This deal would see significant powers transferred to the North East from central government and offers a potential £4.2bn investment into the region:
This deal comes with the next mayoral election in 2024 where North of Tyne Combined Authority (NATC) and North East Combined Authority (NECA) would combine into one new council, an area which would encompass around 2 million people.
Cabinets of seven local authorities agreed to the terms of the devolution deal and the next stage of the plans, which includes public consultation; residents, businesses, and other stakeholders can give their feedback online or by attending a number of face-to-face or virtual events taking place across the North East. At the end of the consultation period, which ends on the 23rd of March, a report will be brought back to each Cabinet with a summary of the responses. Any proposed submissions by the Councils will be sent to the Secretary of State to consider before laying an order in parliament.

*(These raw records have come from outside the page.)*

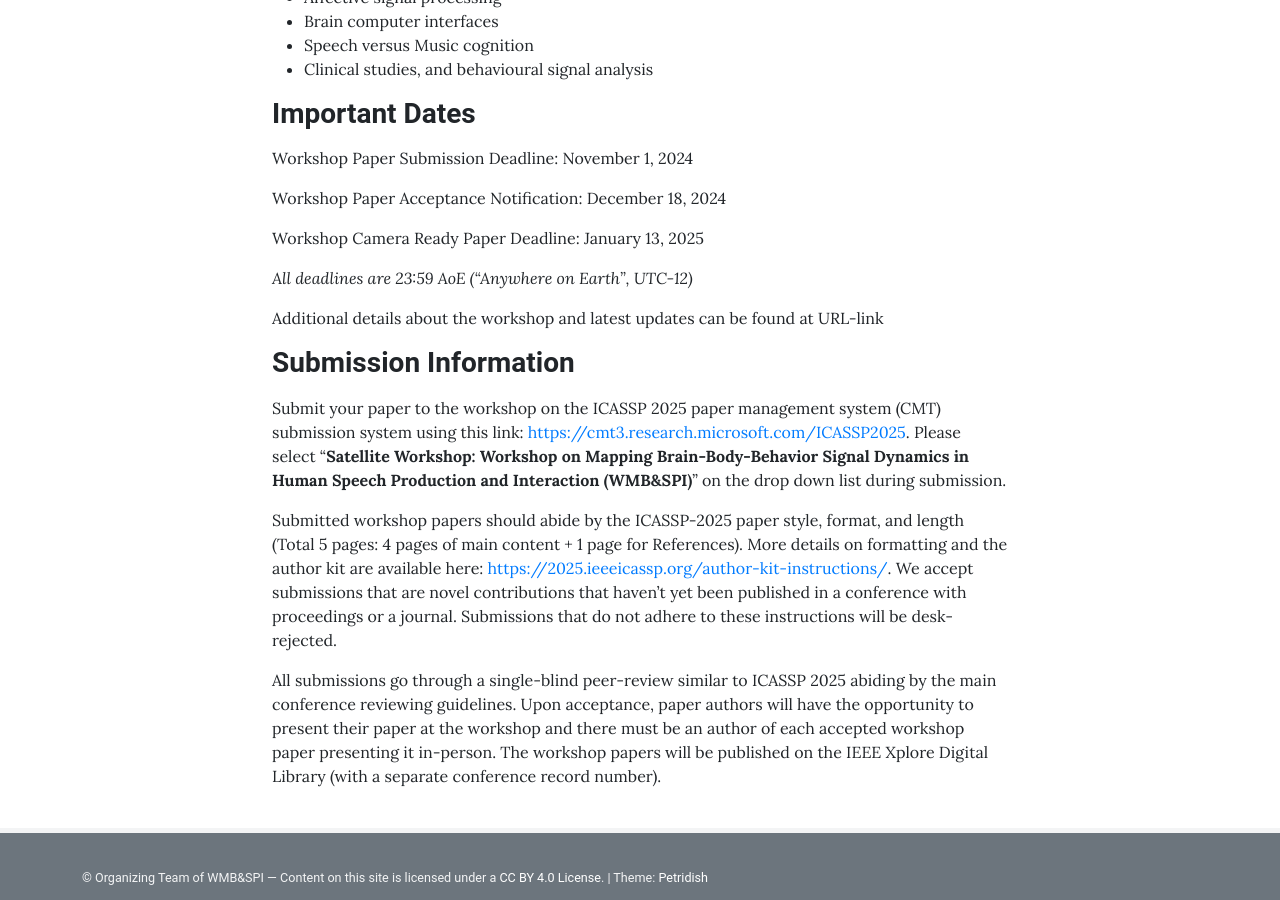
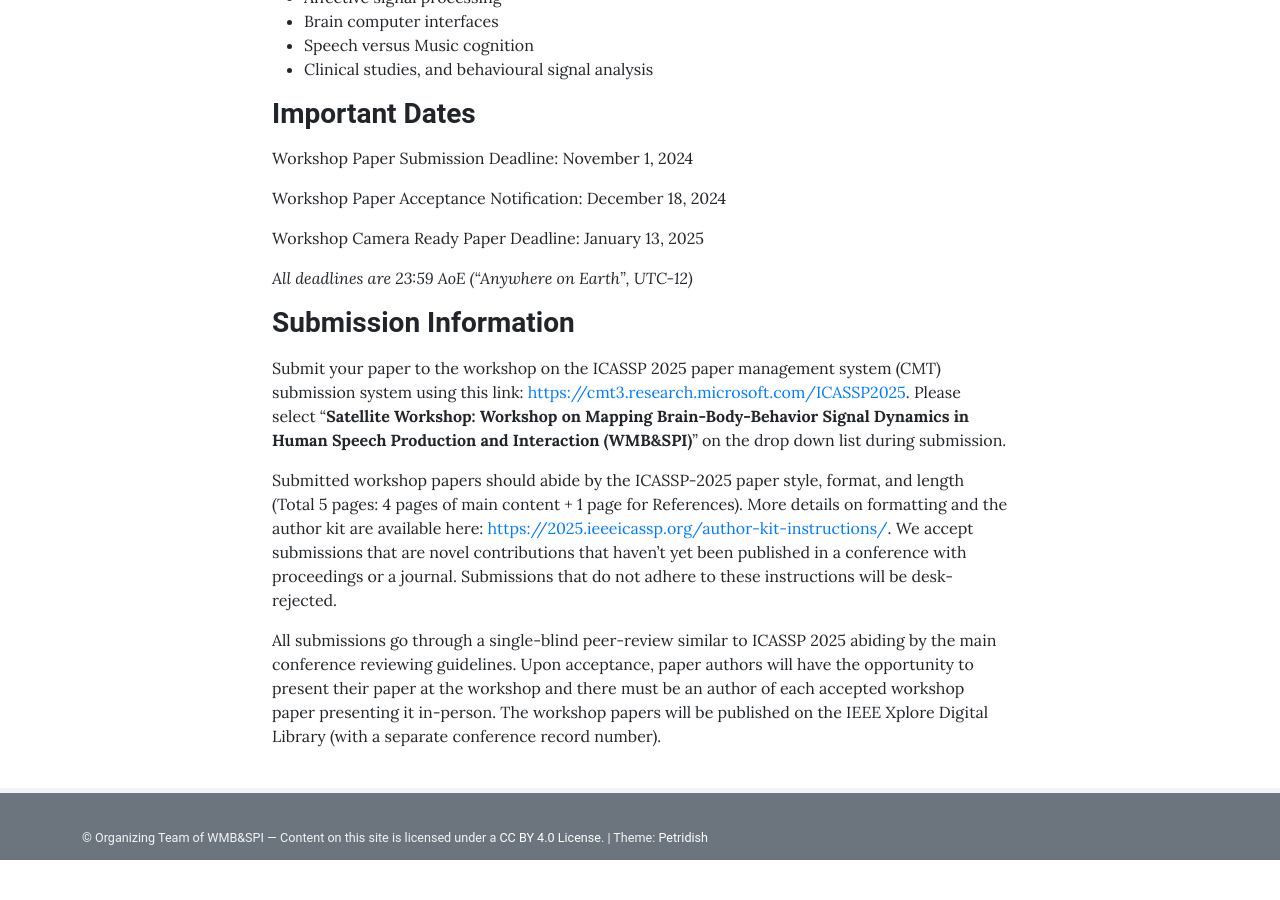
Before and after one commit to wmbspi/wmbspi.github.io, a Jekyll site: the page built from pages/call.md, in a window 1280 px wide and 900 px high, scrolled down 606 px. Built offline with Jekyll 4.4.1, drawn with Linux system fonts in a browser that asks for light colours; after the commit the page ends 1466 px from its top, so only the background shows below that.

Commit message:
Update call.md

```diff
--- a/pages/call.md
+++ b/pages/call.md
@@ -27,7 +27,6 @@ Workshop Camera Ready Paper Deadline: January 13, 2025
 
 _All deadlines are 23:59 AoE (“Anywhere on Earth”, UTC-12)_
 
-Additional details about the workshop and latest updates can be found at URL-link
 ### **<span style="color:$gray-800">Submission Information</span>**
 
 Submit your paper to the workshop on the ICASSP 2025 paper management system (CMT) submission system using this link: [https://cmt3.research.microsoft.com/ICASSP2025](https://cmt3.research.microsoft.com/ICASSP2025). Please select "**Satellite Workshop: Workshop on Mapping Brain-Body-Behavior Signal Dynamics in Human Speech Production and Interaction (WMB&SPI)**" on the drop down list during submission.
```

The phrase ‘Wider and deeper’ has been used repeatedly around this deal. ‘Wider’ is certainly true as the new authority would be some 3000 square miles bigger than previously thought with the addition of South Tyneside, Gateshead, Sunderland, and County Durham. While ‘Deeper’ is used to refer to the greater powers this new council would receive in housing, skills, and transport. Transport will be a big focus of this new council as it gains control of the Tyne and Wear metro, subsidised buses, and Shields ferry.
As we learn about the process of devolution in England, it seems that deals like these are a foundation to build up from, Mayors regularly negotiate for further funding, like in the case of Greater Manchester where the combined authority spent almost double the amount set out in its initial deal after further negotiations. It seems that this deal is a starting point for the new, combined northeast and, if nothing else, as the deal is discussed and debated, many councillors have noted that they’ve “never known the North East as united as this” and that if we keep discussions open and stay united, the North East is in a ‘prime position’ for the future.